Procurement cards are as popular as ever. While they serve a purpose – providing a relatively easy way to make low value, high volume purchases, or for transacting with suppliers which only accept credit card payments - they are far from perfect.
The issue with procurement cards is that they create more problems than they actually solve, and there are better alternatives on the market today. Their overriding benefit – to make small transactions relatively more convenient – is easily outweighed by the numerous new problems they add to any organisation that uses them.
I see four main issues with procurement cards:
Each one of these issues is significant in and of itself, but when combined and then multiplied by the many hundreds or even thousands of procurement cards operating within the organisation, can result in significant waste.

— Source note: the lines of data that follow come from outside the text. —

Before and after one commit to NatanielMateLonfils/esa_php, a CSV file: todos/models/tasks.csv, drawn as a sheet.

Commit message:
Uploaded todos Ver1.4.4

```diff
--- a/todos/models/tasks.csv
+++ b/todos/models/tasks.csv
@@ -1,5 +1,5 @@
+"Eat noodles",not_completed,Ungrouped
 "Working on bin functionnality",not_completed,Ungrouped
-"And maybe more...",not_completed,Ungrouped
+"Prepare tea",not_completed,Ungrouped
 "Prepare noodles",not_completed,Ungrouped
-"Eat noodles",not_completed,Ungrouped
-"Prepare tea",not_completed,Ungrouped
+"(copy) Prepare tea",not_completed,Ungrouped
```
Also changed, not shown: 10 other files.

In most instances organisations are better off negotiating unique trading relationships directly with suppliers or resellers that mimic the convenience of a procurement card (such as the ability to make transactions without POs, pre-approved spending limits for individuals, etc.). Such a relationship will not only deliver the same convenience of a procurement card, but will eliminate all of the issues listed above. If such a relationship is established with a reseller with a significant supplier portfolio, rather than with a single vendor, you won't need to establish too many relationships to secure this benefit quickly.
Iain Tomkinson is director, ASM Technologies.